■ THE TASK ■
Hunt through the lines below for the string "mxPoint" and copy each one that has it.

■ Entries taken from a collection ■
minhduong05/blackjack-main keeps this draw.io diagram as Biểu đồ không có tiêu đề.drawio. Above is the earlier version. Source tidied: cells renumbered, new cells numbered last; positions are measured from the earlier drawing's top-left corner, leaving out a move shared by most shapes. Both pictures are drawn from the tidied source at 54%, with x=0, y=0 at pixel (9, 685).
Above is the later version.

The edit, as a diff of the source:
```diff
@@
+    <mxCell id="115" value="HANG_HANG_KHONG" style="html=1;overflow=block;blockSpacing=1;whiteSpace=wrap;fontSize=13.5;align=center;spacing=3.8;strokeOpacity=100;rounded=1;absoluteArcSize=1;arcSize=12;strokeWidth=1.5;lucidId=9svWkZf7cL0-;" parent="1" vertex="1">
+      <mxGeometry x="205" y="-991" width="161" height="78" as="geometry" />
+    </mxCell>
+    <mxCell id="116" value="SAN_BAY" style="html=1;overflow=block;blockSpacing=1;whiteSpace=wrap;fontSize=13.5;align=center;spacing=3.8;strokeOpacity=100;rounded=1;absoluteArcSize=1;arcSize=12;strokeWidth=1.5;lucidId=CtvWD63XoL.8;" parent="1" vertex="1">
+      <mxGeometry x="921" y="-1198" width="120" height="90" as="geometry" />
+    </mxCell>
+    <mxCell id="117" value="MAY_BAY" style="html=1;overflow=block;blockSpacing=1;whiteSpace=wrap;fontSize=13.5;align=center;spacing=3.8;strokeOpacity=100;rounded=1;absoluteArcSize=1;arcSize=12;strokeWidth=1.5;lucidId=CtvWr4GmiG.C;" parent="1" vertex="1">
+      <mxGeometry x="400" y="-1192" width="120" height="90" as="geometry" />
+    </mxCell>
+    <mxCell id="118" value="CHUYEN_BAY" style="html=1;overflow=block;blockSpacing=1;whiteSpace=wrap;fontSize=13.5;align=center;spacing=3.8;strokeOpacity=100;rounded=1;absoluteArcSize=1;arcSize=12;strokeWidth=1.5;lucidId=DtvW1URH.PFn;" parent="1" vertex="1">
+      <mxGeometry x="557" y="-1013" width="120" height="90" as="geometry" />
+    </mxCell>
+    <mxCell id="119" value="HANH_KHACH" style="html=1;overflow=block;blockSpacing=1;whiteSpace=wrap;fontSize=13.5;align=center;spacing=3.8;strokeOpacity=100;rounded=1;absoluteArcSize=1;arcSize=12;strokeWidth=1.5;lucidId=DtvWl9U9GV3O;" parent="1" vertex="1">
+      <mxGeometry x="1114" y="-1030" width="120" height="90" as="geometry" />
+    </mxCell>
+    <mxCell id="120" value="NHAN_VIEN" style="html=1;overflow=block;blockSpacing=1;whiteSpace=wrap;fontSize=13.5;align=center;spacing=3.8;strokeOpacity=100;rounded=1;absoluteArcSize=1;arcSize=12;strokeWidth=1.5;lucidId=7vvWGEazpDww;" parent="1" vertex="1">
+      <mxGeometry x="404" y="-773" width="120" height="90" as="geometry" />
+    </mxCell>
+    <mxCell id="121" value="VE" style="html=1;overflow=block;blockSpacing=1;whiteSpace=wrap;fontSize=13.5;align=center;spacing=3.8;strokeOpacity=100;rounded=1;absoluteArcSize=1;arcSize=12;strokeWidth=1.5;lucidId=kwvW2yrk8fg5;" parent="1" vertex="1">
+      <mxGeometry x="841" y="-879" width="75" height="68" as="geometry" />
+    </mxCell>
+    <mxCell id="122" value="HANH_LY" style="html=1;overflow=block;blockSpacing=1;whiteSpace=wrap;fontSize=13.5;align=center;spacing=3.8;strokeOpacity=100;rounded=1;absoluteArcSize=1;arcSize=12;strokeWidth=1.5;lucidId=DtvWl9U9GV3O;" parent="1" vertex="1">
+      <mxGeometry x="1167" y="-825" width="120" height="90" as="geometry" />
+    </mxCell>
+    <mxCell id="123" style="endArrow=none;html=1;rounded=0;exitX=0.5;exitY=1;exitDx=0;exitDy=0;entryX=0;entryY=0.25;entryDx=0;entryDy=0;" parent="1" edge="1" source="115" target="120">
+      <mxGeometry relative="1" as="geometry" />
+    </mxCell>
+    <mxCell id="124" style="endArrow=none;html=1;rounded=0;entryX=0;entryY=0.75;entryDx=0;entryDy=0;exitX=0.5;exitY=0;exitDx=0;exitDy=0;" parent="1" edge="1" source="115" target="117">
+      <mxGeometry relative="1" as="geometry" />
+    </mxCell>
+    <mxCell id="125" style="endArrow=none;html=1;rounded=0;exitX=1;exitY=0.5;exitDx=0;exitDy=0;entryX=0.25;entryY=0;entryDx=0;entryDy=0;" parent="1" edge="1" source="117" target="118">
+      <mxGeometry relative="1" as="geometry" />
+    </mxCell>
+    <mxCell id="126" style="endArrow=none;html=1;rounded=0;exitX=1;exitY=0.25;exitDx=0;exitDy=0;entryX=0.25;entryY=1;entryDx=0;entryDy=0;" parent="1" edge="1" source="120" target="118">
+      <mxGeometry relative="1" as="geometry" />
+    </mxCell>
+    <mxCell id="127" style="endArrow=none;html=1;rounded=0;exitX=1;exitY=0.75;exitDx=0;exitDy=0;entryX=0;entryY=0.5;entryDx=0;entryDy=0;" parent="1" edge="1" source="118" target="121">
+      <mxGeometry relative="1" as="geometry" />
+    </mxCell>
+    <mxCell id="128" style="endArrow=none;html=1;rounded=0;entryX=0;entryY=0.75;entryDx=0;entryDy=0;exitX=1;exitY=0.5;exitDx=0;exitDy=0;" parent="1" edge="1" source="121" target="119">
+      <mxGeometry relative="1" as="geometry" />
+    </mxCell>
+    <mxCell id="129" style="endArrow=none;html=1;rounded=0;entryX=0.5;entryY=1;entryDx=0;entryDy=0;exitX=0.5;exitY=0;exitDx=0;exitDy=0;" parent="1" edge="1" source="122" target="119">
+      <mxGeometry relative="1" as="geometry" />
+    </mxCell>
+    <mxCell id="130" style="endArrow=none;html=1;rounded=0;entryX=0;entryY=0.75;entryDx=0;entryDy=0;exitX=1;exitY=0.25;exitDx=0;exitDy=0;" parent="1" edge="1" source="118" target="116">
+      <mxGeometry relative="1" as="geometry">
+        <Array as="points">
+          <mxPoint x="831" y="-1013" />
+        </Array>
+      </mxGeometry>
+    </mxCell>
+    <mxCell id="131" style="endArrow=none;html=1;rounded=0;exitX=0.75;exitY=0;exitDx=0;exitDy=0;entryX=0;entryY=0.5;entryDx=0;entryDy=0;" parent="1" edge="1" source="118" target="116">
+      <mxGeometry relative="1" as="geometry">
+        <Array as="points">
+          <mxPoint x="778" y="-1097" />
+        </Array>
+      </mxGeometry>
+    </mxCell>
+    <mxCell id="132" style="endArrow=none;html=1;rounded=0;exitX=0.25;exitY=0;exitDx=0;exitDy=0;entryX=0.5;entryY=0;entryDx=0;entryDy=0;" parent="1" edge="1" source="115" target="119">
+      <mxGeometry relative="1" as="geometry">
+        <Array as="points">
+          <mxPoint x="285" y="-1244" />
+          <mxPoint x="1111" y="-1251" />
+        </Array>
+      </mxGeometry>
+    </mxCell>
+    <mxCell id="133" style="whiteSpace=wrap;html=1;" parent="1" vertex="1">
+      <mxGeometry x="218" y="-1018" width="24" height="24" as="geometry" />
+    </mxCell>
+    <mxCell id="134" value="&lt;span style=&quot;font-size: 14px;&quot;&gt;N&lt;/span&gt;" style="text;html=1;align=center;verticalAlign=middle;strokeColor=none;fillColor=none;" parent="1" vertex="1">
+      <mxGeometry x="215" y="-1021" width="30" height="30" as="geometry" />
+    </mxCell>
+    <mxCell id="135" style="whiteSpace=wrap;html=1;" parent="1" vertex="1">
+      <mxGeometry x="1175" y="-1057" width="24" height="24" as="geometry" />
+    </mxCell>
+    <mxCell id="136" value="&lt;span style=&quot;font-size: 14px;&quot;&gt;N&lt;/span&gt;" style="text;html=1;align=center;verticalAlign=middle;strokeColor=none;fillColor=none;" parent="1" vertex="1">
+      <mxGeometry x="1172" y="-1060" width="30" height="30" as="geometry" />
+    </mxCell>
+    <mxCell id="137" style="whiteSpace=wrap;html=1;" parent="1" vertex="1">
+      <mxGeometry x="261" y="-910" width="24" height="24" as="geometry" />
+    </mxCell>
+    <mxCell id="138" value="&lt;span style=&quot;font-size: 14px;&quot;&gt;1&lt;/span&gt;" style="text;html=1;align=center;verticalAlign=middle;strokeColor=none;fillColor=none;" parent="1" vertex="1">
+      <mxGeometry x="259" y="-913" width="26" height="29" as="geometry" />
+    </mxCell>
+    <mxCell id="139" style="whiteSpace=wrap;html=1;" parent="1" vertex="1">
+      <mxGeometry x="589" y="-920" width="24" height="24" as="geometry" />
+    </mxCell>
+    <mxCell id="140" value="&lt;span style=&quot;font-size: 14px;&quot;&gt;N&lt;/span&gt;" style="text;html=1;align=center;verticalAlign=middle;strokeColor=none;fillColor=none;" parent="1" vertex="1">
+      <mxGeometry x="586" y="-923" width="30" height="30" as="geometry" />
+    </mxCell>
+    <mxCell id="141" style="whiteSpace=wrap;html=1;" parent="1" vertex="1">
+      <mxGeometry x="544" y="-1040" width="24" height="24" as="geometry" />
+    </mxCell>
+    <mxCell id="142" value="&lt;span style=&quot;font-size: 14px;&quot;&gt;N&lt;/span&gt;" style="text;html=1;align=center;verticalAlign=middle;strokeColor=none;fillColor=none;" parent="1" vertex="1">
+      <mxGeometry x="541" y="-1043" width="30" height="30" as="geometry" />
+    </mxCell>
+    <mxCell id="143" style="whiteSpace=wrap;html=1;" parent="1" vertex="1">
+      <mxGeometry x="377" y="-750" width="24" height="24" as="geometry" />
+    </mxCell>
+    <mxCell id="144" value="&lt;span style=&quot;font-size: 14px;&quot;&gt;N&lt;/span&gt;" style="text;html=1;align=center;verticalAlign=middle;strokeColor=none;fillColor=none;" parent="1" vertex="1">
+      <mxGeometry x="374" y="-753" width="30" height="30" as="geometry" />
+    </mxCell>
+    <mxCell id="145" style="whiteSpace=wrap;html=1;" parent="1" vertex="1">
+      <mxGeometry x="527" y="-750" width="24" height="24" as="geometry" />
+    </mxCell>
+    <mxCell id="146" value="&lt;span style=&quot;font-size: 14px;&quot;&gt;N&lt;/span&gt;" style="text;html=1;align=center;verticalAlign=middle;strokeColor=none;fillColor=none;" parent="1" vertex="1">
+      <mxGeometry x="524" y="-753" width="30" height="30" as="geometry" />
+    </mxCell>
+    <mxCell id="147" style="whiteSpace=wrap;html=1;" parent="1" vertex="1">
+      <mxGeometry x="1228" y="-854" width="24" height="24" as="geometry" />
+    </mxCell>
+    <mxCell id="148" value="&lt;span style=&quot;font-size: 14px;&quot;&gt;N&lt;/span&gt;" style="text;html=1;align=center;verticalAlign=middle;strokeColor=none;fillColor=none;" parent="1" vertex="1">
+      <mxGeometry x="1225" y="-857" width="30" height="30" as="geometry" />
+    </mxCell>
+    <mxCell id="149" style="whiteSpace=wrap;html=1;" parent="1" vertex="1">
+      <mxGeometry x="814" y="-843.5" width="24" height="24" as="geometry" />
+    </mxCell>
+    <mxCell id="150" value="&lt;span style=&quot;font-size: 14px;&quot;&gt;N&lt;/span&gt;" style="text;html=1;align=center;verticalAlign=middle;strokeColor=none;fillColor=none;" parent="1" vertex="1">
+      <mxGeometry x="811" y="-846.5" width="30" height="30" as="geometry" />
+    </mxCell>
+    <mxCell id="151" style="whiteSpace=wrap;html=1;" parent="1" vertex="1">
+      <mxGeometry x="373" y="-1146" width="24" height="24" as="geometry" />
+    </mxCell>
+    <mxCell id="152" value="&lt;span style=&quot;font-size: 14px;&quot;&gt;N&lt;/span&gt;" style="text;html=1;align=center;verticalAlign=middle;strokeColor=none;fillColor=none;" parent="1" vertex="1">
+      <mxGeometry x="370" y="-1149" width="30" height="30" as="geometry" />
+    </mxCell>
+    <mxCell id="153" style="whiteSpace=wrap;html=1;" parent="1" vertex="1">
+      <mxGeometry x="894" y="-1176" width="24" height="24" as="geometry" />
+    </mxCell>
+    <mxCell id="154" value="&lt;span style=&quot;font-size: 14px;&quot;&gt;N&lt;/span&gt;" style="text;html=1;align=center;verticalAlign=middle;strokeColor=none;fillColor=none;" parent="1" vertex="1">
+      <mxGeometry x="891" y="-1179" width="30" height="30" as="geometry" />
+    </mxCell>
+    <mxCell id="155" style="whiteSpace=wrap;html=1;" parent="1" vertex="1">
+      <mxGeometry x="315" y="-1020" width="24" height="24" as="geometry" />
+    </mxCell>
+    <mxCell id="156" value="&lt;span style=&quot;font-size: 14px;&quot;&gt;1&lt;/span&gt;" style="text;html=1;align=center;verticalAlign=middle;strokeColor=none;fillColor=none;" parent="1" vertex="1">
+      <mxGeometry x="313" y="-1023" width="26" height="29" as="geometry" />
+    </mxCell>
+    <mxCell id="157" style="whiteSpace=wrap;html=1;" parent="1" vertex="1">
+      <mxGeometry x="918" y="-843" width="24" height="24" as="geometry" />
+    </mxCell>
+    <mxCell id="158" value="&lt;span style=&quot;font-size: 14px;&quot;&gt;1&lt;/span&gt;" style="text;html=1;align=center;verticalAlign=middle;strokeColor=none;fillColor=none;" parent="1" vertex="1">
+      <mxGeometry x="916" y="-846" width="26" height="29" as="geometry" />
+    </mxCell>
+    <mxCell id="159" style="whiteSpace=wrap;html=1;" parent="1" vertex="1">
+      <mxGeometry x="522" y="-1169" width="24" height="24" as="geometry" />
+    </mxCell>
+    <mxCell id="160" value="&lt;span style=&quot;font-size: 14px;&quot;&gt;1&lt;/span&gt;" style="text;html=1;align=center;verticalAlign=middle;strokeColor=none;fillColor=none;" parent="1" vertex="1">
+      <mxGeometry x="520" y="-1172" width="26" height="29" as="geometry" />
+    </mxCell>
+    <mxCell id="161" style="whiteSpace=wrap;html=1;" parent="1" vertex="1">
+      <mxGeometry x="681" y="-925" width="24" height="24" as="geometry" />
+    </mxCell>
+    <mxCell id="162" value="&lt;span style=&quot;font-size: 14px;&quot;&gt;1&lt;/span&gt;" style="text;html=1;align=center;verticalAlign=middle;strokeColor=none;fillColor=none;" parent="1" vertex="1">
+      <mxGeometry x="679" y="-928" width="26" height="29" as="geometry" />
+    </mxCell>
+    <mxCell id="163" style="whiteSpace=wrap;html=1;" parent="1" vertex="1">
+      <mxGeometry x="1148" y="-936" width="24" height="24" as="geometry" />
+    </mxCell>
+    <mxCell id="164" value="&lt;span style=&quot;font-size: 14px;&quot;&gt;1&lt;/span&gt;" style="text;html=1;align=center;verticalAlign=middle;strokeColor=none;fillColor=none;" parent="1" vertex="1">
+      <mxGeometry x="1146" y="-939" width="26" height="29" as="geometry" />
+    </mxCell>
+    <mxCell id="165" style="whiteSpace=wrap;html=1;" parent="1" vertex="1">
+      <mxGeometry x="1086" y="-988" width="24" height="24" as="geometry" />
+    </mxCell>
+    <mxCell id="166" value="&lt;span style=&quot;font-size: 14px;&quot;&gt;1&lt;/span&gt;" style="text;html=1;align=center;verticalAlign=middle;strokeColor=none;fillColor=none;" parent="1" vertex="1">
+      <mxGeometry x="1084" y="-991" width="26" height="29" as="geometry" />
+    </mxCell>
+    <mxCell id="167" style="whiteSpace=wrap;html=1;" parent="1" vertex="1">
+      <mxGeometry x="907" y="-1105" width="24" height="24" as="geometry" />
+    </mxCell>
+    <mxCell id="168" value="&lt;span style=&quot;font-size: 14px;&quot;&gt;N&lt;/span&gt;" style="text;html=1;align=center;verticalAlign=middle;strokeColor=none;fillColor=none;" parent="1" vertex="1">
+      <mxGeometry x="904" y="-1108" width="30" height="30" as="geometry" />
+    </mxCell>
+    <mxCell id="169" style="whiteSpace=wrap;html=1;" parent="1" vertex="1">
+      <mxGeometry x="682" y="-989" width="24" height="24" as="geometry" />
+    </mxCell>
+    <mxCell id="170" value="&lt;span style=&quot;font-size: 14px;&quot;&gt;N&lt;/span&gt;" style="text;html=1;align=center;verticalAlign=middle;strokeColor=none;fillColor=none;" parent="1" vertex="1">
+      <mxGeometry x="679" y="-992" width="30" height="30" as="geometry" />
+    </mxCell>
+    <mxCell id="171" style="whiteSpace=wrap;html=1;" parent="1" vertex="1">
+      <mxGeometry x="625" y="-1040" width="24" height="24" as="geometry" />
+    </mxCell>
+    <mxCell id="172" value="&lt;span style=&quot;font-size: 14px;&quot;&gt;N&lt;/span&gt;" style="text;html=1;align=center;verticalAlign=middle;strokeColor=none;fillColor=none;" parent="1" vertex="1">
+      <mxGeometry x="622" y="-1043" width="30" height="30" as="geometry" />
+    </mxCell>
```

■ EXPECTED ANSWER ■
+          <mxPoint x="831" y="-1013" />
+          <mxPoint x="778" y="-1097" />
+          <mxPoint x="285" y="-1244" />
+          <mxPoint x="1111" y="-1251" />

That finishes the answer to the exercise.